I always liked shoe, and then i realized i could sell them and make money of them.I got my first pair about five years ago.i have 15 pairs now. i don’t remember Jordan playing. He’s not one of my favorite players,but i like his sneakers.My favorite player is Carmelo Anthony.My advice for there Knicks? Defense

Shout out to Kicks on Fire for featuring Jesse Rimland, Founder of Worldkickz

A few days ago, the New York Post took some time off from blasting the city and running sensational headlines to explore the little sneaker world that we occupy. The feature was about the recent opening of the Flight 23 Store – a joint venture between Jordan Brand and Footaction – and how it is a sign of how powerful the Air Jordan mythos remains even though Michael Jordan himself hasn’t played a real basketball game since 1998 2003.

The piece then dives into the history of Jordan Brand and how it came to be. It’s nothing a sneakerhead hasn’t already heard about at this point (Jordan was going to sign with adidas as a rookie, Nike was going to discontinue making Air Jordans after MJ retired the first time, etc.), but where it got interesting at least for me was towards the end when Post reporter Reed Tucker interviewed some kids who were at the Flight 23 store. This was how Tucker ended his piece before talking to the kids:

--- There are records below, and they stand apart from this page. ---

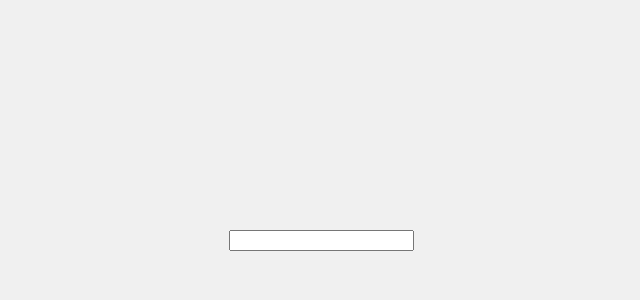
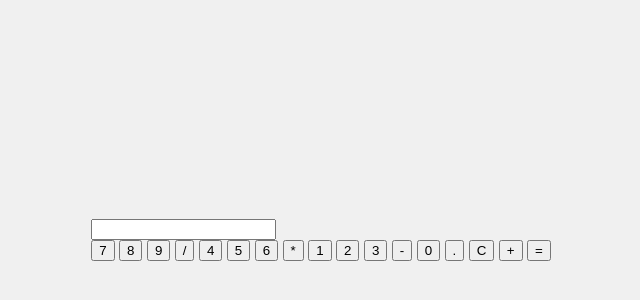
Before and after one commit to I-am-noo-BODY/Calculator-, a plain HTML site: page index.html in a window 1280 px wide. Shown: the part 168-468 px from the top of the page, without its empty margins (319-959 px from the left). Drawn offline with Linux system fonts and the light colour scheme.

Commit message:
Update index.html

```diff
--- a/index.html
+++ b/index.html
@@ -8,7 +8,27 @@
     <div class="calculator">
         <input type="text" id="display" readonly>
         <div class="buttons">
-            <!-- Calculator buttons (see full code in previous steps) -->
+            <button onclick="appendToDisplay('7')">7</button>
+            <button onclick="appendToDisplay('8')">8</button>
+            <button onclick="appendToDisplay('9')">9</button>
+            <button onclick="appendToDisplay('/')">/</button>
+
+            <button onclick="appendToDisplay('4')">4</button>
+            <button onclick="appendToDisplay('5')">5</button>
+            <button onclick="appendToDisplay('6')">6</button>
+            <button onclick="appendToDisplay('*')">*</button>
+
+            <button onclick="appendToDisplay('1')">1</button>
+            <button onclick="appendToDisplay('2')">2</button>
+            <button onclick="appendToDisplay('3')">3</button>
+            <button onclick="appendToDisplay('-')">-</button>
+
+            <button onclick="appendToDisplay('0')">0</button>
+            <button onclick="appendToDisplay('.')">.</button>
+            <button onclick="clearDisplay()">C</button>
+            <button onclick="appendToDisplay('+')">+</button>
+
+            <button onclick="calculate()" class="equals">=</button>
         </div>
     </div>
     <script src="script.js"></script>
```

Most of the customers were young men in their teens and early 20s, who weren’t even out of diapers when His Airness was at his peak. No matter. Many confessed to liking Air Jordans because they had the most “hype.”

So that naturally piqued my interest; these kids Tucker spoke with admitted basically to being hypebeasts. Or did they?

We have gone to great lengths to talk about the bastardization of the word “hypebeast” and how it went from talking about a single group of people who thirsted for attention to basically encompassing everything that is wrong with sneaker culture. It has gotten to the point where you can’t even express excitement over an upcoming product or post a picture of the kicks that you’re wearing or link to a blog post without being called a hypebeast.

The laissez-faire attitude that most have taken to this is also alarming because many of these same people are the first to say the shoe game is f****d up. So color me confused; do we want it to stay f****d up and underground so it can have this type of coded language that doesn’t welcome new people or do we want to build it up and say that this is a happy place that everybody can join in which in turn leads to sneaker companies to make more stuff for us to love and buy because they see growth?

Anyways, Tucker spoke to these four kids who at first glance might all be considered “hypebeasts” by the low standards set by the internet. But they’re not; there are clear differences between all four and we need to be able to tell the difference for the sake of this sneaker game that should be less f****d up than it is now. So let’s breakdown the key differences between these test subjects…

Photo credit02/27/14 Features, Jesse Rimland 15 years old from Manhattan, ‚ÄúFlight 23‚Đ retail store carrying nothing but Jordan Brand products located at 225 West 34th Street in Manhattan. NY Post Brian Zak